Seven lessons to take into 2016
I had a good year in 2015.
By Victor Harding
Not only did I close some good deals but I learned a few things. Here are some of my take-aways from last year.
1. I often get asked, what is happening with multiples? Where are they at today? My answer is always the same. Multiples will vary with many factors: the size of the account base, the average rate on the accounts, the attrition rate, whether the accounts are contracted and several other variables. But multiples will also vary a lot according to how many bidders there are and who is bidding on an account base.
2. Two key metrics to look at on all account bases are attrition and RMR creation multiple. Both of these metrics should be better on smaller companies than larger companies. Gross and net attrition on smaller companies should be about nine per cent and six per cent, and on larger companies 12 per cent and nine per cent. Gross attrition is RMR lost in a year as a percentage of average RMR during the year, but is different from net attrition which takes into consideration rate increases on existing accounts and resigns or moves. Regarding the Cost to Create (CTC) small companies should have a 20X RMR or under CTC while larger companies, which may rely on dealer programs and acquisitions, will have a CTC closer to 30X RMR. The cost to create new accounts/RMR today is going up due to cell back up and interactive services.

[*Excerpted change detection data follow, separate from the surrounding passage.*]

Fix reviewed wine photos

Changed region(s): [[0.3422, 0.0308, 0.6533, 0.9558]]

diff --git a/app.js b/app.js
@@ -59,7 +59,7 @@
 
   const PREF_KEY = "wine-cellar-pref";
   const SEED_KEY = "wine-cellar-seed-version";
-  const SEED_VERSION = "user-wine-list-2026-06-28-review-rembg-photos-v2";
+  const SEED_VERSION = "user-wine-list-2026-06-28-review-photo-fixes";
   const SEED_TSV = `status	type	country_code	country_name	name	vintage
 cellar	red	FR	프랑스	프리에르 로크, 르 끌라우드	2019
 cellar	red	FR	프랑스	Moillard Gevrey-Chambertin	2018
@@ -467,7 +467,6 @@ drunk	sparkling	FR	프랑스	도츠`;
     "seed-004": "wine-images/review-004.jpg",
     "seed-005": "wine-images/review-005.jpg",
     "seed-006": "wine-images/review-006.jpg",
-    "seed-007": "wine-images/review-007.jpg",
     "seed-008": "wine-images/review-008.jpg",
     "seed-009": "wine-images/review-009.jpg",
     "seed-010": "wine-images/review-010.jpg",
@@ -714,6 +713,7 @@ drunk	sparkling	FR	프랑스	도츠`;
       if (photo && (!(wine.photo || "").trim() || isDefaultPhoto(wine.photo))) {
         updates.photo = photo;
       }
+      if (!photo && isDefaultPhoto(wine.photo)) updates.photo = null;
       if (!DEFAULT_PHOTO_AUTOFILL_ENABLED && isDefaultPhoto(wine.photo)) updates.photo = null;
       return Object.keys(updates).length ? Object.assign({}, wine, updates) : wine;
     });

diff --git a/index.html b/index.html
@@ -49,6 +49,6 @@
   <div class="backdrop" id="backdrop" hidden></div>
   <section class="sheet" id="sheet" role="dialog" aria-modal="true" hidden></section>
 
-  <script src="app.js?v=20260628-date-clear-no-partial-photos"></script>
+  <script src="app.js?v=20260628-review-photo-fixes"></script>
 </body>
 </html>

3. Most small companies that I look at selling today make good money on their monitored account operation but the installation and service side do not make money, particularly when the owner’s time/salary is costed into this section of the business. This fact is what makes it difficult for owners to get value for the installation and service side of their business when it comes time to sell.

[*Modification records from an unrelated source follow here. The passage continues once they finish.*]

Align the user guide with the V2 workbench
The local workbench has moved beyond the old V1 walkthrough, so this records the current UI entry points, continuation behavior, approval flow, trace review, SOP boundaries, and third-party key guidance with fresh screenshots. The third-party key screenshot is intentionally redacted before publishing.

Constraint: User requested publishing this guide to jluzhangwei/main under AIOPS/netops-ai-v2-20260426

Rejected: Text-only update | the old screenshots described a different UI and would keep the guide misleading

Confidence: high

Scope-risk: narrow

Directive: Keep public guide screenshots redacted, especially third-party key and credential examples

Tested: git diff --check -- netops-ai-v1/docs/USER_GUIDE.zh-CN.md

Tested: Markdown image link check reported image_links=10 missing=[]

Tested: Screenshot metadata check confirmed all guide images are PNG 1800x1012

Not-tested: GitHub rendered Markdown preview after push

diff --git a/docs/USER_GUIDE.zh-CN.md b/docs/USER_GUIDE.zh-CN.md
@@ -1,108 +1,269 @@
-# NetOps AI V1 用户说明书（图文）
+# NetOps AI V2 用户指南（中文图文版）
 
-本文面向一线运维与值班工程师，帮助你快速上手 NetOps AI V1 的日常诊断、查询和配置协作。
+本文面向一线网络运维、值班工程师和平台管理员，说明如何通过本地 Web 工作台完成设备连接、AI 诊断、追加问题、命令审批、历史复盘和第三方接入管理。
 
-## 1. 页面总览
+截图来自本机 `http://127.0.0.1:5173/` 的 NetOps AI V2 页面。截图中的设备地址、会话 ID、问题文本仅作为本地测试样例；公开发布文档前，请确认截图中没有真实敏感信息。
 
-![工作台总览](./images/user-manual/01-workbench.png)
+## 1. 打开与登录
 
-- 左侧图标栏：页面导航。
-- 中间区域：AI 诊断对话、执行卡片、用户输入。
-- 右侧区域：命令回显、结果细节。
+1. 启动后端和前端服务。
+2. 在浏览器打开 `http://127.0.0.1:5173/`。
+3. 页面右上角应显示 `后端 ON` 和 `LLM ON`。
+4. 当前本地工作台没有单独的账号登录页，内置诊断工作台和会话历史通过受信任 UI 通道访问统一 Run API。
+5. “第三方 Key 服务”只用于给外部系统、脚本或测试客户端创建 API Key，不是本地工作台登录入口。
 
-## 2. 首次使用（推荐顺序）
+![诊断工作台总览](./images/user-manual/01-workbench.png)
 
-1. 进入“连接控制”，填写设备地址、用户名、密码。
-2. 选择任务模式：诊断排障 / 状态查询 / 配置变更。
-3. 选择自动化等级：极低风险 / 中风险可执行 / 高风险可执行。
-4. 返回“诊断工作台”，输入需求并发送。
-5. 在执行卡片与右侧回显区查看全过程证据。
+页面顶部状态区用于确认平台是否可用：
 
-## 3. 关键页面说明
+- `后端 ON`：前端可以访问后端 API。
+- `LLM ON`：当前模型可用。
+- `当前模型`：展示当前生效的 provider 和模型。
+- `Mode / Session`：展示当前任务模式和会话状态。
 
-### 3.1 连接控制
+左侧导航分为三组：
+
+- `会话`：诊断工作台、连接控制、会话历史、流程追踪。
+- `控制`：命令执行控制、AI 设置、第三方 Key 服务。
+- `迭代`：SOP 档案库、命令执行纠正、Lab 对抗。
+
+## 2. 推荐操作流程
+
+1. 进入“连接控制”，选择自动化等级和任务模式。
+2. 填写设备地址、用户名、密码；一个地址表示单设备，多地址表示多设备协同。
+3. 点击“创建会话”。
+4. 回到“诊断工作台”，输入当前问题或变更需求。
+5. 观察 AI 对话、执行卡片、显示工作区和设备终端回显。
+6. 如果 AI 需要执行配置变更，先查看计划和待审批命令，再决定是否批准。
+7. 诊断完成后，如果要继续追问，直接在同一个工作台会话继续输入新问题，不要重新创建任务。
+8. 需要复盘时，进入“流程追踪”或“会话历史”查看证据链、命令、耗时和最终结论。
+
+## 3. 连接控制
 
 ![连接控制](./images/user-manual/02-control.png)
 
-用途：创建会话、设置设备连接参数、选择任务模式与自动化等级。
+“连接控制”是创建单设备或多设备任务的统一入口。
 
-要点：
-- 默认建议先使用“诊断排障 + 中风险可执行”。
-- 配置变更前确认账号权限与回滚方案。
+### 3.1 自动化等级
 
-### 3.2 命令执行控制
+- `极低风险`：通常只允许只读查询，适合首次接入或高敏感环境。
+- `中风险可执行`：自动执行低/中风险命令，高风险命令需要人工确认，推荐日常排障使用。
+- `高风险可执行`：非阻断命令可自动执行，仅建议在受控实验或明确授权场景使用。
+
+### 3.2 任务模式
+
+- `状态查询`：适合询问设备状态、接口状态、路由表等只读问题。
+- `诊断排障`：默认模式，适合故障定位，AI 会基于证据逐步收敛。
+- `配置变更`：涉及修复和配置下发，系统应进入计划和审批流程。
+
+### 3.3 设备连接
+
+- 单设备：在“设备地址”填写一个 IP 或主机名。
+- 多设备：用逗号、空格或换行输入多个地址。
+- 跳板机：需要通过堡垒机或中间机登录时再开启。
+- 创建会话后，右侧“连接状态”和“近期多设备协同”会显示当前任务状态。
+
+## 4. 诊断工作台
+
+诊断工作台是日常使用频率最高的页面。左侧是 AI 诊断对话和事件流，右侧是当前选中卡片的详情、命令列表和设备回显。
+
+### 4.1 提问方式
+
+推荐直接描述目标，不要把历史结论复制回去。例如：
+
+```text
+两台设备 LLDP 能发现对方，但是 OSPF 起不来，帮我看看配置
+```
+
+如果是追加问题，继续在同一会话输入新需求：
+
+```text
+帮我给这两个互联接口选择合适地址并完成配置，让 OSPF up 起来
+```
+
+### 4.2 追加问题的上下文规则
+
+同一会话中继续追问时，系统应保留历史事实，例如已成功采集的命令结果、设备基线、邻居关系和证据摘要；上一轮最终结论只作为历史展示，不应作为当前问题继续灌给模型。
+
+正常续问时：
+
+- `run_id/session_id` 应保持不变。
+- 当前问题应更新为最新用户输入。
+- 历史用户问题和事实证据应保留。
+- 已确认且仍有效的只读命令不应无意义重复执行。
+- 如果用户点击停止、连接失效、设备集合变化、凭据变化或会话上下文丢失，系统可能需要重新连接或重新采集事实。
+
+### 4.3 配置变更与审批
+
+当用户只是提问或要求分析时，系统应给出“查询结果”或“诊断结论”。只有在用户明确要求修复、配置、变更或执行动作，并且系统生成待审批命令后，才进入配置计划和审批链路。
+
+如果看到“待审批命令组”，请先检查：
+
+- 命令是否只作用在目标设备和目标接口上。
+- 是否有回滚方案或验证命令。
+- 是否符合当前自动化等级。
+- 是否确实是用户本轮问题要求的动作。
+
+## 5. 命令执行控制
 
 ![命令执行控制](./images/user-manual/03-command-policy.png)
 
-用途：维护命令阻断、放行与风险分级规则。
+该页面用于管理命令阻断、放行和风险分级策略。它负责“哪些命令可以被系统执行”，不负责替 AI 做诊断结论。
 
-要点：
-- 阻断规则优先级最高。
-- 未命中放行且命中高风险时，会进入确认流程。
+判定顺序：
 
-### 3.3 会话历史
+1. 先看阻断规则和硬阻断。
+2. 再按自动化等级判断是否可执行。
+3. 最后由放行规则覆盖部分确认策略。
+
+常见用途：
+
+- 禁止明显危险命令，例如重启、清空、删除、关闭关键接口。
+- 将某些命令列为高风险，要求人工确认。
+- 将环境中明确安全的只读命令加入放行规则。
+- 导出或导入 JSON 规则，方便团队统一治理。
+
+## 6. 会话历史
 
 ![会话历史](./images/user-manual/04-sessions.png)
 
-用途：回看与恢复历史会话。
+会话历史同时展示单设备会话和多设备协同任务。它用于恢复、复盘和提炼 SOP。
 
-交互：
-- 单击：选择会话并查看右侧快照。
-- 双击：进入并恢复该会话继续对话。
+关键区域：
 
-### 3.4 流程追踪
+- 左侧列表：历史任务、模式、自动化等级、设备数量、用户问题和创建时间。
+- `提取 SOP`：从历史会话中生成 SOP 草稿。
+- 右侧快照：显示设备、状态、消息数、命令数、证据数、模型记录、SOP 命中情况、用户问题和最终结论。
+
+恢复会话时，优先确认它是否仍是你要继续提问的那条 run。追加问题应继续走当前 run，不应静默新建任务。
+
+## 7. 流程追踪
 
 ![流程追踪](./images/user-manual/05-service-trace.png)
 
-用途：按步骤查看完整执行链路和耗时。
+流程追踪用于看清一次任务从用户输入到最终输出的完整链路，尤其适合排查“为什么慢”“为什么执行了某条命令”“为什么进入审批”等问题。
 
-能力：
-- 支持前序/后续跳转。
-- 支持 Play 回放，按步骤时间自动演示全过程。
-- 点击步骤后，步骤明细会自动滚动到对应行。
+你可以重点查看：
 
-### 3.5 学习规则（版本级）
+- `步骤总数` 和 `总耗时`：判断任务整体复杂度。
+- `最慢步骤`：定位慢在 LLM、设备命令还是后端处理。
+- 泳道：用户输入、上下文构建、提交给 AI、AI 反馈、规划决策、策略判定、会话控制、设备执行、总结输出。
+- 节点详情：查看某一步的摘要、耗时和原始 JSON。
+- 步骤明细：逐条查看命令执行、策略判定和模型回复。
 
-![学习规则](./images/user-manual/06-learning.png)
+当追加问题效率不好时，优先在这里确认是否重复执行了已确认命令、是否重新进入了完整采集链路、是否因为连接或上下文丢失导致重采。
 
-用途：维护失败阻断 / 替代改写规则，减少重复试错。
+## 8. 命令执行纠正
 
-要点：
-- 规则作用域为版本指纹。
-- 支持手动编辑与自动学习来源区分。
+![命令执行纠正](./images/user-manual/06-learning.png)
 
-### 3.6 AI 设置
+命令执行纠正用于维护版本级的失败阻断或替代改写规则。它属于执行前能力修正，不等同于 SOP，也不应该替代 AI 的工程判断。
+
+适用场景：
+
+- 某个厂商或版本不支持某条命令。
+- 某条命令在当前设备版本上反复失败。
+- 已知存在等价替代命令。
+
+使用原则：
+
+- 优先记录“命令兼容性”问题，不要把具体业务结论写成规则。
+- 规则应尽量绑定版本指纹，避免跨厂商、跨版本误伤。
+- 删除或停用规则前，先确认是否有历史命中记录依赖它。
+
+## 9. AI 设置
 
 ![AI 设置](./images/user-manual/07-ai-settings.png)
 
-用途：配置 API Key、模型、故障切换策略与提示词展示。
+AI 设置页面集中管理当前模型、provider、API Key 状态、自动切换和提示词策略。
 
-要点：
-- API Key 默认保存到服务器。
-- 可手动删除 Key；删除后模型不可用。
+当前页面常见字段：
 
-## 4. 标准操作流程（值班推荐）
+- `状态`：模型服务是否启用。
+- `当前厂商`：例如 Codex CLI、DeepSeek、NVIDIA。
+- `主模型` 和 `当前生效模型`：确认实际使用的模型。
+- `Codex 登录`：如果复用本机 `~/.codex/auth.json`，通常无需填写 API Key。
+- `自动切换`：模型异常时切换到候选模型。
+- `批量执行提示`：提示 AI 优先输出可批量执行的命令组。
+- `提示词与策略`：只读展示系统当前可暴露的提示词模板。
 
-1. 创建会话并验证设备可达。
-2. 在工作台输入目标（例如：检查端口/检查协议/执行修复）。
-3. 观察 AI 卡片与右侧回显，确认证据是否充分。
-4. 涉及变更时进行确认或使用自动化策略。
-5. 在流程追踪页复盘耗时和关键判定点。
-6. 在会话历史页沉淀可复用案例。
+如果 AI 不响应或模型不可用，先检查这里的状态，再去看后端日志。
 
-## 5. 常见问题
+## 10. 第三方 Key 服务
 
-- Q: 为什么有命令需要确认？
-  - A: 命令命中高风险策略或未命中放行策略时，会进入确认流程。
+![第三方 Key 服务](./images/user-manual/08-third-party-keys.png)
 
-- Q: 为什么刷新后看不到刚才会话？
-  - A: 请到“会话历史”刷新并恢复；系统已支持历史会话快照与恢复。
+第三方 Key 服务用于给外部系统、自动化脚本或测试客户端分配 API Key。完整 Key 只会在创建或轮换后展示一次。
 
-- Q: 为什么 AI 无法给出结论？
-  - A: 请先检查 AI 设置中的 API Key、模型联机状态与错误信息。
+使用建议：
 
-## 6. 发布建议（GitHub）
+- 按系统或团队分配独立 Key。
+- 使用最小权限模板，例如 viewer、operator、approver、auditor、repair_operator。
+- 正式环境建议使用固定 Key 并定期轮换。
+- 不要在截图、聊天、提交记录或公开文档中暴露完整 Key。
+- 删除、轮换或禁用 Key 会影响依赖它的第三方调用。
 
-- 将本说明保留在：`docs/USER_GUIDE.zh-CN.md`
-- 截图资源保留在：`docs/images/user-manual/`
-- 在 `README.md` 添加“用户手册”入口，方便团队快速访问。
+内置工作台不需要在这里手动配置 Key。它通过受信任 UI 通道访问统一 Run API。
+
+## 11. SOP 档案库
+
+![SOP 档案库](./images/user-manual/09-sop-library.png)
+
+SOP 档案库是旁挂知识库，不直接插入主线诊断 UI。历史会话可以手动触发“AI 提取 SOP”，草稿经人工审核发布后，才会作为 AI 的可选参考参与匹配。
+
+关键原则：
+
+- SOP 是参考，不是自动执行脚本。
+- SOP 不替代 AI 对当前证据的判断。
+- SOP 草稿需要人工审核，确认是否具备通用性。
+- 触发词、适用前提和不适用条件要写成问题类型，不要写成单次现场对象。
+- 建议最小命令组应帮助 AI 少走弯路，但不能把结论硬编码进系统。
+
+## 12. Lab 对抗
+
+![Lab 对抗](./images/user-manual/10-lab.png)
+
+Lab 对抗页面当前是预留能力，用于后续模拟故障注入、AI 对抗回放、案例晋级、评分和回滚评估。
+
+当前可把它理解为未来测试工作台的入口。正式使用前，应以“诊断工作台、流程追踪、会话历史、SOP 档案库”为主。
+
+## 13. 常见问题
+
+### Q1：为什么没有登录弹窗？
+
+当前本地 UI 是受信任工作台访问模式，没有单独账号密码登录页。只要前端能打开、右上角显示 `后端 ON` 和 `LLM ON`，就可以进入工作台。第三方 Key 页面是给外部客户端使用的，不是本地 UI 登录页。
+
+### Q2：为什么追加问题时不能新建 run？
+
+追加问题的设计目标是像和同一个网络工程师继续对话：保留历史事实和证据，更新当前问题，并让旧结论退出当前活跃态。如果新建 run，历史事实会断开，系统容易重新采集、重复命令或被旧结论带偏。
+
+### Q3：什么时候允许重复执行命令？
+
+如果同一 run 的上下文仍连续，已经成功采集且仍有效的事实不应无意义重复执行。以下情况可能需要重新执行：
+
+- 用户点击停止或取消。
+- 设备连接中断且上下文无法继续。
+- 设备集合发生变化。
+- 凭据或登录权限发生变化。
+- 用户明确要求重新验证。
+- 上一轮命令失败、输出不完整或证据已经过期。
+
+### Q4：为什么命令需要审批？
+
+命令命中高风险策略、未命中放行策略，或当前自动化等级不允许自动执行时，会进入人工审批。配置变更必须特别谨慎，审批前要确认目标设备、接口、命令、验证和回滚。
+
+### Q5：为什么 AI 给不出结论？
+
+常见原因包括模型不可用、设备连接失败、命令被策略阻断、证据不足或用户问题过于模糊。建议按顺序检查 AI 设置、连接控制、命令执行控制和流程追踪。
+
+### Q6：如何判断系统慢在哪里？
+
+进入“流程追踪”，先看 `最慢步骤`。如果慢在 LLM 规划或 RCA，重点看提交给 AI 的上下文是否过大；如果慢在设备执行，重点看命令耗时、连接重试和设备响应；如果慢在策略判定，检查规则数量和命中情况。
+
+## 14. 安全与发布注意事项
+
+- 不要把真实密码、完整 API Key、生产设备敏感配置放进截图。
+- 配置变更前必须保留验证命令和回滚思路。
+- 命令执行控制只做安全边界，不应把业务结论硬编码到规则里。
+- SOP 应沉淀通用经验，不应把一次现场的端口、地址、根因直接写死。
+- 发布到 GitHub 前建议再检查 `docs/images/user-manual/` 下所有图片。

4. Why do so many national players/dealers/private equity players want to buy monitoring accounts? What is the attraction? The answer is threefold:
• The average attrition rate on monitoring RMR (i.e. eight per cent) is less than the attrition rate on almost all other recurring services — cable, home phone, wireless.
• The penetration rate for security systems is only still at about 20 per cent of the total market.
• The margin on monitoring for larger companies comes in at about 70 per cent.
5. Today’s buyers of larger blocks of accounts tend to look at the concept of Steady State Operating Cash Flow (SSOCF) to determine what they are going to pay for a block of accounts rather than just a multiple of RMR. RMR multiples can vary too much and don’t tell the whole story. Steady State Operating Cash Flow takes into consideration the cost to replace attrition in the account base. A typical multiple of SSOCF might be something like 8-10X.
6. The monthly or annual costs attached to cell back up or interactive suppliers are increasing the cost to create a new account significantly and are becoming one of the biggest costs that an alarm dealer has to deal with. More and more monitored accounts have one or the other of these two services attached to them. Not only should alarm dealers make themselves very familiar with both services and offer them both but it pays to manage the costs and increased revenue attached to each carefully.
7. DIY is coming on strong and may well be here to stay. I am defining DIY here as any situation where the customer buys and installs the security equipment themselves but then hooks up the system to professional monitoring. All security dealers should be prepared to offer DIY services because it looks like it is here to stay and growing. Most of the larger players in the U.S. have set up a DIY process in their business.
I hope you will keep all these points in mind in 2016.
Victor Harding is the principal of Harding Security Services (www.hardingsecurity.ca).